The prevalence of blood clotting in COVID-19 is high in patients who have other health conditions such as type-2 diabetes mellitus. While DVT is a serious condition that occurs when a blood clot forms in a deep located vein inside the body and arterial thrombosis is a clot that develops in the artery. Arteries are the blood vessels that carry oxygen-rich blood away from the heart to the body and veins carry deoxygenated or low oxygen blood from the body back to the heart.
Usually, COVID-19 is presented with fever, sore throat, shortness of breath, and dry cough as common clinical manifestations but the asymptomatic cases are also being reported which are more difficult to diagnose. Surprisingly, autopsies of COVID-19 patients have revealed clots in the small vessels of the lungs, heart, liver, and kidney which are responsible for heart attacks and strokes. Many patients of critical COVID-19 are reported with critically high levels of blood clotting or elevated levels of D-dimer. The formation of these mysterious clots causes coagulation abnormalities and thrombosis which is a real concern in COVID-19 patients and needs to be addressed.
The cause of the formation of blood clots in the vessels is retrieved from the classical concept of blood clotting. In the case of internal blood vessel injury, it leads to the formation of blood clots, causing thrombosis and vascular blockades, leading to severe and fatal outcomes.
This concept is substantiated by the following three facts:
- Direct injury to the endothelial cell by SARS-CoV-2 infection results in vascular damage.
- Indirect damage to the immune-mediated cytokine release syndrome results in inflammation and cell death.
- Recognition of ACE2 receptor-expressing endothelial cells of the blood vessels by the spike protein of SARS-CoV-2.
In order to protect the direct or indirect damage caused by SARS-CoV-2 to endothelial cells which lines the blood vessels, there is an activation of the host innate defensive mechanism which results in recruiting of the activated platelets at the injury site to form a clot which reduces the damage but lead to the obstruction of blood vessels and vasoconstriction causing more damage.
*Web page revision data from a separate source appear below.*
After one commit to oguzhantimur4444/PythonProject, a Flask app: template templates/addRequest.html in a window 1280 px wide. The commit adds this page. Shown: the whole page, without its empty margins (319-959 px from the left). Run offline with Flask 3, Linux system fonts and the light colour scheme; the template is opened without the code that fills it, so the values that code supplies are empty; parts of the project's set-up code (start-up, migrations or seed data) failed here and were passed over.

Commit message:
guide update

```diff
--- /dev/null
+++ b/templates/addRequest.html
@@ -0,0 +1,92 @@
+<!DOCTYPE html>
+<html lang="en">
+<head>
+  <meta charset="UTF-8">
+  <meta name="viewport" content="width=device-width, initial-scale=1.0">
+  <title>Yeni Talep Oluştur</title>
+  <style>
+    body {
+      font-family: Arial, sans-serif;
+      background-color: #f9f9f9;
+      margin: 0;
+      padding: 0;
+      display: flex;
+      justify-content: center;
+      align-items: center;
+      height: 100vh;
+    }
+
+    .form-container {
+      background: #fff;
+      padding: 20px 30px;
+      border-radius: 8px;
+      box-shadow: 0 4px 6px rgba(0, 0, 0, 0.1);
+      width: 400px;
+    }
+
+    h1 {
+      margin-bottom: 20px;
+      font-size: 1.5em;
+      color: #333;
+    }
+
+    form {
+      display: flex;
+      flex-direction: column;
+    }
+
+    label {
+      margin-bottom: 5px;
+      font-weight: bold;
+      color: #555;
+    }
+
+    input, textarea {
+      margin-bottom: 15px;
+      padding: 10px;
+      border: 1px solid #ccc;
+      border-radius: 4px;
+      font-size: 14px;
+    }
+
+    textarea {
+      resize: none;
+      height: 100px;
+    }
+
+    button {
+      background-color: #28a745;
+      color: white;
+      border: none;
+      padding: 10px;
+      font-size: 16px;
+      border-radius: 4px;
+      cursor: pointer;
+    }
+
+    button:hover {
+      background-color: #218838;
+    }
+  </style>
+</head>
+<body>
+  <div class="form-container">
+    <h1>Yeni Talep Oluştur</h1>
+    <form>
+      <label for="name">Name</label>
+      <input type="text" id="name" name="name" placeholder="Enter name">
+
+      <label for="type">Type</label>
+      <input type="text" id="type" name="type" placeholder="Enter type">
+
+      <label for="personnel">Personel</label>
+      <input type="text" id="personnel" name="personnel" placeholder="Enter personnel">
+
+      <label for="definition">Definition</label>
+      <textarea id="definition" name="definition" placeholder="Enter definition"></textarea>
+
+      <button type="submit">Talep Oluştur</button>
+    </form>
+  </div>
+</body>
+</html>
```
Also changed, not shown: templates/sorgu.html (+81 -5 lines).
So, in a COVID-19 patient, when blood vessels are injured, they produce a protein that attracts clotting factors and platelets that come together to form a clot.
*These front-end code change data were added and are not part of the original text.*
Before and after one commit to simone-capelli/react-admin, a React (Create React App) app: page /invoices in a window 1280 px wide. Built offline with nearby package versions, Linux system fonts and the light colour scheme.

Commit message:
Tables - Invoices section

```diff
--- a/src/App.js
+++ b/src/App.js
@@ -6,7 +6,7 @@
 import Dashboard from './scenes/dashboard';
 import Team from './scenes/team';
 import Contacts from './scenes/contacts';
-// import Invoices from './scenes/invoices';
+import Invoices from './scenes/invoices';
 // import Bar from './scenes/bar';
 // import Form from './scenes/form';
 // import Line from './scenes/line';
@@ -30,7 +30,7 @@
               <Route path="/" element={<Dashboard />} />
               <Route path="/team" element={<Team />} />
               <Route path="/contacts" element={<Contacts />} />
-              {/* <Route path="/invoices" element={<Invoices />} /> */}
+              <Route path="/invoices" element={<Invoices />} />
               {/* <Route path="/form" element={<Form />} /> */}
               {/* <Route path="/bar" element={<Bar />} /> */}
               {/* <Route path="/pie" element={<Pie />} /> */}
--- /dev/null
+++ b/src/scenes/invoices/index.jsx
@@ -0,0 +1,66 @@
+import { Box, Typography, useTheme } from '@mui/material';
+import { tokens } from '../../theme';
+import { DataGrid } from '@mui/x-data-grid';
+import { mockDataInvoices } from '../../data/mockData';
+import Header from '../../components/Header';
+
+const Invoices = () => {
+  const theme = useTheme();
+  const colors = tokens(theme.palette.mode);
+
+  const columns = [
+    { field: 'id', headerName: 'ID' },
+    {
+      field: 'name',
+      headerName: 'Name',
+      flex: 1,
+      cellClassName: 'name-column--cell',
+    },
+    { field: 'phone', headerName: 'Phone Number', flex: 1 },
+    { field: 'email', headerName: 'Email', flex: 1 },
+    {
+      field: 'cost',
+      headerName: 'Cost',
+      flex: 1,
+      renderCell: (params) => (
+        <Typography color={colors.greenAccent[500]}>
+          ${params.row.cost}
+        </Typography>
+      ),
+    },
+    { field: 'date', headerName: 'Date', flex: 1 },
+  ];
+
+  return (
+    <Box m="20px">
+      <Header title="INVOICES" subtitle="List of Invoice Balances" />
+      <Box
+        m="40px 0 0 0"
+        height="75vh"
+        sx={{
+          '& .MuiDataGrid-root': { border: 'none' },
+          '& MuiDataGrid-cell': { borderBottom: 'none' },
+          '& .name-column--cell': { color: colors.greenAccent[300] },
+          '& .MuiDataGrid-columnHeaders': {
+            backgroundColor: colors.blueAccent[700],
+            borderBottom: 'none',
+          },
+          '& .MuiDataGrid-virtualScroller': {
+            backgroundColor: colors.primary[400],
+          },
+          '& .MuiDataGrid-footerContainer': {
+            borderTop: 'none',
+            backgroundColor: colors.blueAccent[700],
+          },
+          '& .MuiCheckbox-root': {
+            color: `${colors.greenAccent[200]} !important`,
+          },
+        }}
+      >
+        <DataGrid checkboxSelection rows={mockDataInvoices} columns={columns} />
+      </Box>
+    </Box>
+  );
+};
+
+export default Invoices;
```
The virus enters into the peripheral blood and gets transmitted to the different organs such as the heart, kidney, gastrointestinal tract, etc., and results in multiple organ failure in some patients. The formation of blood clots was observed in both live and dead COVID-19 patients.
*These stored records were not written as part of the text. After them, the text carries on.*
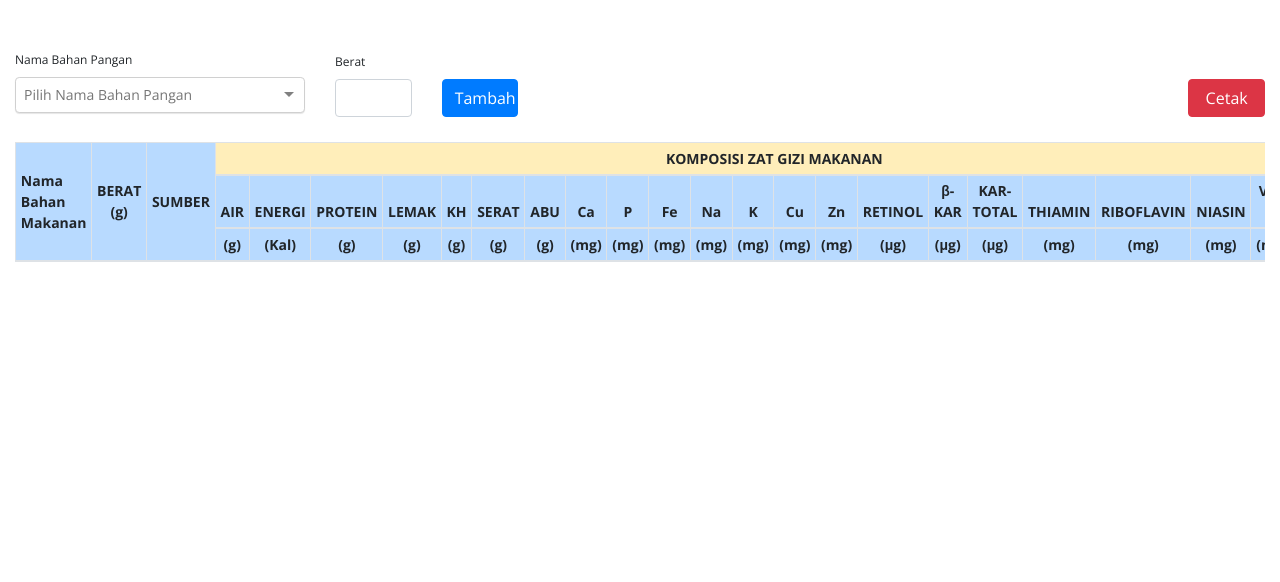
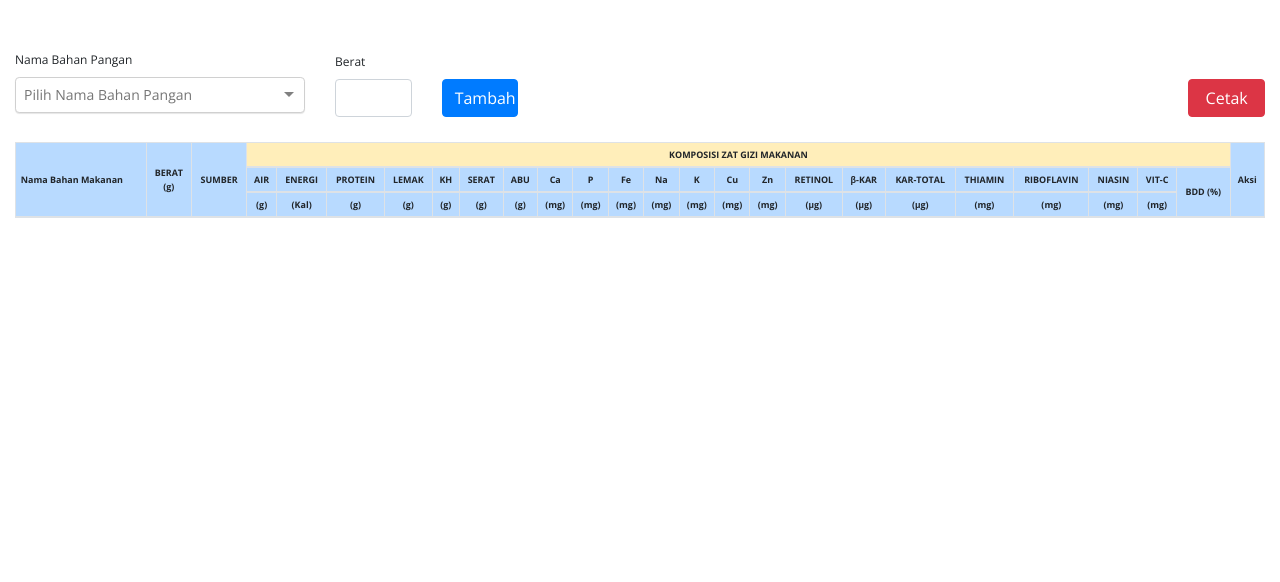
Before and after one commit to tomchandra/kupangan, a CodeIgniter 4 app: the page made by app/Views/pages/input_data.php in a window 1280 px wide. Shown: the part 85-667 px from the top of the page. Run offline with PHP 8.4 and a stand-in for CodeIgniter, Linux system fonts and the light colour scheme; the template is opened without the code that fills it, so the values that code supplies are empty; some libraries are stand-ins or nearby versions.

Commit message:
update mayor

```diff
--- a/app/Controllers/Restapi/User.php
+++ b/app/Controllers/Restapi/User.php
@@ -108,6 +108,7 @@ class User extends BaseController
 			$model = new M_User();
 
 			$data = [
+				'status'		=> TRUE,
 				'first_name' 	=> $this->request->getVar('first_name'),
 				'last_name' 	=> $this->request->getVar('last_name'),
 				'email'	 		=> $this->request->getVar('email'),
--- a/app/Views/layout/template.php
+++ b/app/Views/layout/template.php
@@ -28,6 +28,27 @@
 
         div#signup-container {
             display: none;
+        }
+
+        .tableFixHead {
+            position: relative;
+            overflow-y: auto;
+            height: 200px;
+        }
+
+        table#data-food thead tr th,
+        table#data-food tfoot tr td {
+            position: sticky;
+            z-index: 1;
+        }
+
+        table#data-food thead tr.tr-first th,
+        table#data-food thead tr.tr-second th {
+            top: 0;
+        }
+
+        table#data-food tfoot tr td {
+            bottom: 0;
         }
     </style>
     <title><?= $title; ?></title>
@@ -89,6 +110,7 @@
     <script src="<?= base_url('public/themes/js/active.js'); ?>"></script>
     <script src="<?= base_url('public/selectize/selectize.js'); ?>"></script>
     <script src="<?= base_url('public/alert/sweetalert2.all.min.js'); ?>"></script>
+
     <?= $this->renderSection('extra-js'); ?>
 </body>
 
--- a/app/Views/pages/input_data.php
+++ b/app/Views/pages/input_data.php
@@ -54,19 +54,19 @@
 	</div>
 	<div class="row">
 		<div class="col-12 mt-2">
-			<div class="table-responsive">
-				<table id="data-food" class='table table-sm table-bordered text-center border-dark' style="font-size: 14px;" width="100%">
+			<div class="table-responsive tableFixHead">
+				<table id="data-food" class='table table-sm table-bordered text-center border-dark' style="font-size: 0.7vw;" width="100%">
 					<thead>
-						<tr class="table-primary">
+						<tr class="tr-first table-primary">
 							<th rowspan="4" class="align-middle text-left">Nama Bahan Makanan</th>
 							<th rowspan="4" class="align-middle">BERAT <br />(g)</th>
 							<th rowspan="4" class="align-middle">SUMBER</th>
 						</tr>
-						<tr>
-							<th colspan="22" class="table-warning">KOMPOSISI ZAT GIZI MAKANAN</th>
+						<tr class="tr-second">
+							<th colspan="22" class="table-warning first">KOMPOSISI ZAT GIZI MAKANAN</th>
 							<th rowspan="4" class="table-primary align-middle">Aksi</th>
 						</tr>
-						<tr class="table-primary">
+						<tr class="tr-third table-primary">
 							<th>AIR</th>
 							<th>ENERGI</th>
 							<th>PROTEIN</th>
@@ -90,7 +90,7 @@
 							<th>VIT-C</th>
 							<th rowspan="2" class="align-middle">BDD (%)</th>
 						</tr>
-						<tr class="table-primary">
+						<tr class="tr-forth table-primary">
 							<th>(g)</th>
 							<th>(Kal)</th>
 							<th>(g)</th>
@@ -153,9 +153,13 @@
 <?= $this->section('extra-js'); ?>
 <script>
 	$(document).ready(function() {
-		// addNumeration("table-numero")
+		fixHeadTable();
 		var data_source;
 		var data_print = [];
+
+		$(window).on('resize', function() {
+			fixHeadTable();
+		});
 
 		$.ajaxSetup({
 			headers: {
@@ -193,7 +197,7 @@
 			} else {
 				var data = calculate($('#food-weight').val(), data_source);
 				//<a href="#" class="btn btn-outline-success btn-sm edit-row" data-foodid='${data.foodid}' data-weight='${data.weight}'>Edit</a>
-				var action = `<a href="#" class="btn btn-outline-danger btn-sm delete-row" data-food="${$('#food-list').text()}">Hapus</a>`;
+				var action = `<a href="#" class="btn btn-outline-danger btn-sm delete-row" data-food="${$('#food-list').text()}" style="font-size:0.7vw">Hapus</a>`;
 				var id = $('#food-list').val();
 				let html = `<tr id='data-${id}' class="table-light">
                         <td class="align-middle text-left">${data.foodname}</td>
@@ -524,5 +528,11 @@
 
 		}
 	}
+
+	function fixHeadTable() {
+		var firstheight = $('.first').outerHeight();
+		$("thead tr.tr-third th").css("top", firstheight);
+		$("thead tr.tr-forth th").css("top", (firstheight - 1) * 2);
+	}
 </script>
 <?= $this->endSection(); ?>
--- a/app/Views/pages/login.php
+++ b/app/Views/pages/login.php
@@ -47,7 +47,7 @@
                         <option value="bidan">Bidan</option>
                         <option value="radiographer">Radiographer</option>
                         <option value="ahlikesmas">Ahli Kesmas</option>
-                        <option value="tenagalainnya">Tenaga Lainya</option>
+                        <option value="tenagalainnya">Tenaga Kesehatan Lainya</option>
                     </select>
                 </div>
                 <div id="other-job" class="mb-3 d-none">
```
Also changed, not shown: app/Controllers/Pages.php (+5 -11 lines).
Based on the clinical and literature observation of these mysterious clots that are reported in COVID-19 patients, it can be said that these may be formed due to the expression of ACE2 in the endothelium of blood vessels, the interaction of the SARS-CoV-2 spike protein with the host ACE2, the pathogenesis of SARS-CoV-2, blood clotting pathways and the role of ACE2 in RAS. Hence, the formation of blood clots in coronavirus disease should not be neglected.